Start of STORED DATA

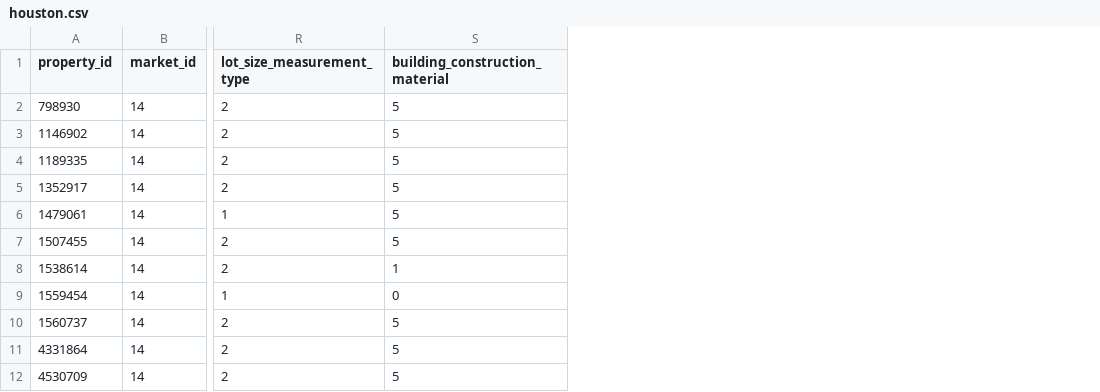
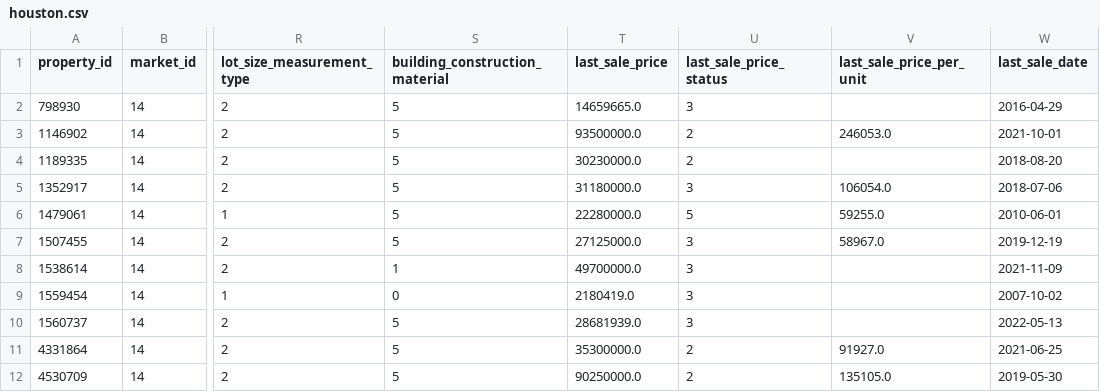
Before and after one commit to jgb23002/TheCityLab, a CSV file: data/samples/houston.csv, drawn as a sheet; only a part is shown, gaps mark what is left out; the diff names each change by its address in the sheet, - before the commit and + after, or states it on an @@ line.

Commit message:
Sun/climate context, MatterPak interior cross-check, sale-comp owner framing
Every solar estimate now reports NOAA sun geometry and NASA POWER climate
(backend.sun, Dev's branch) alongside its own yearly kWh/m2 on the roof's
actual tilt and facing, skipping the plane figure when the climate is
unknown rather than guessing from clear-sky assumptions.

backend.tools.matterport.get_matterpak parses a MatterPak bundle's cloud.xyz
point cloud (streamed to disk with a size guard; a typical apartment scan
is ~75 MB, a warehouse can exceed 400 MB) into an interior height and
footprint, reported as a cross-check only and never the primary roof/height
source, with an explicit caveat that it describes the inside of the
building, not the roof.

backend.tools.costar_data._sale_map joins commercial-sale-comp.jsonl's
latest priced sale onto each building (a portfolio sale's allocatedPrice
per entity, never the portfolio total), turning payback-in-years into what
an owner actually cares about: system cost as a percent of what they paid
for the building, and savings per unit per month. Sample CSVs regenerated
with the same seed; the selected 100 properties are unchanged.

scripts/measure_sample.py gained --enrich-parcels to add the Vexcel
parcel measurement to already-cached vision-only measurements without any
model call, and study.py's _enrich backfills roof bearing and Matterport
facts onto older cached measurements that predate them.

```diff
--- a/data/samples/houston.csv
+++ b/data/samples/houston.csv
+column T (last_sale_price), rows 2-12: 14659665.0 | 93500000.0 | 30230000.0 | 31180000.0 | 22280000.0 | 27125000.0 | 49700000.0 | 2180419.0 | 28681939.0 | 35300000.0 | 90250000.0
+column U (last_sale_price_status), rows 2-12: 3 | 2 | 2 | 3 | 5 | 3 | 3 | 3 | 3 | 2 | 2
+column V (last_sale_price_per_unit), rows 3-12: 246053.0 |  | 106054.0 | 59255.0 | 58967.0 |  |  |  | 91927.0 | 135105.0
+column W (last_sale_date), rows 2-12: 2016-04-29 | 2021-10-01 | 2018-08-20 | 2018-07-06 | 2010-06-01 | 2019-12-19 | 2021-11-09 | 2007-10-02 | 2022-05-13 | 2021-06-25 | 2019-05-30
```
Also changed, not shown: data/samples/los_angeles.csv, 14 other files.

End of STORED DATA

THE PROBLEM: Make a verbatim copy of all the entries and strip out the pictures.

ANSWER BOX:
Before and after one commit to jgb23002/TheCityLab, a CSV file: data/samples/houston.csv, drawn as a sheet; only a part is shown, gaps mark what is left out; the diff names each change by its address in the sheet, - before the commit and + after, or states it on an @@ line.

Commit message:
Sun/climate context, MatterPak interior cross-check, sale-comp owner framing
Every solar estimate now reports NOAA sun geometry and NASA POWER climate
(backend.sun, Dev's branch) alongside its own yearly kWh/m2 on the roof's
actual tilt and facing, skipping the plane figure when the climate is
unknown rather than guessing from clear-sky assumptions.

backend.tools.matterport.get_matterpak parses a MatterPak bundle's cloud.xyz
point cloud (streamed to disk with a size guard; a typical apartment scan
is ~75 MB, a warehouse can exceed 400 MB) into an interior height and
footprint, reported as a cross-check only and never the primary roof/height
source, with an explicit caveat that it describes the inside of the
building, not the roof.

backend.tools.costar_data._sale_map joins commercial-sale-comp.jsonl's
latest priced sale onto each building (a portfolio sale's allocatedPrice
per entity, never the portfolio total), turning payback-in-years into what
an owner actually cares about: system cost as a percent of what they paid
for the building, and savings per unit per month. Sample CSVs regenerated
with the same seed; the selected 100 properties are unchanged.

scripts/measure_sample.py gained --enrich-parcels to add the Vexcel
parcel measurement to already-cached vision-only measurements without any
model call, and study.py's _enrich backfills roof bearing and Matterport
facts onto older cached measurements that predate them.

```diff
--- a/data/samples/houston.csv
+++ b/data/samples/houston.csv
+column T (last_sale_price), rows 2-12: 14659665.0 | 93500000.0 | 30230000.0 | 31180000.0 | 22280000.0 | 27125000.0 | 49700000.0 | 2180419.0 | 28681939.0 | 35300000.0 | 90250000.0
+column U (last_sale_price_status), rows 2-12: 3 | 2 | 2 | 3 | 5 | 3 | 3 | 3 | 3 | 2 | 2
+column V (last_sale_price_per_unit), rows 3-12: 246053.0 |  | 106054.0 | 59255.0 | 58967.0 |  |  |  | 91927.0 | 135105.0
+column W (last_sale_date), rows 2-12: 2016-04-29 | 2021-10-01 | 2018-08-20 | 2018-07-06 | 2010-06-01 | 2019-12-19 | 2021-11-09 | 2007-10-02 | 2022-05-13 | 2021-06-25 | 2019-05-30
```
Also changed, not shown: data/samples/los_angeles.csv, 14 other files.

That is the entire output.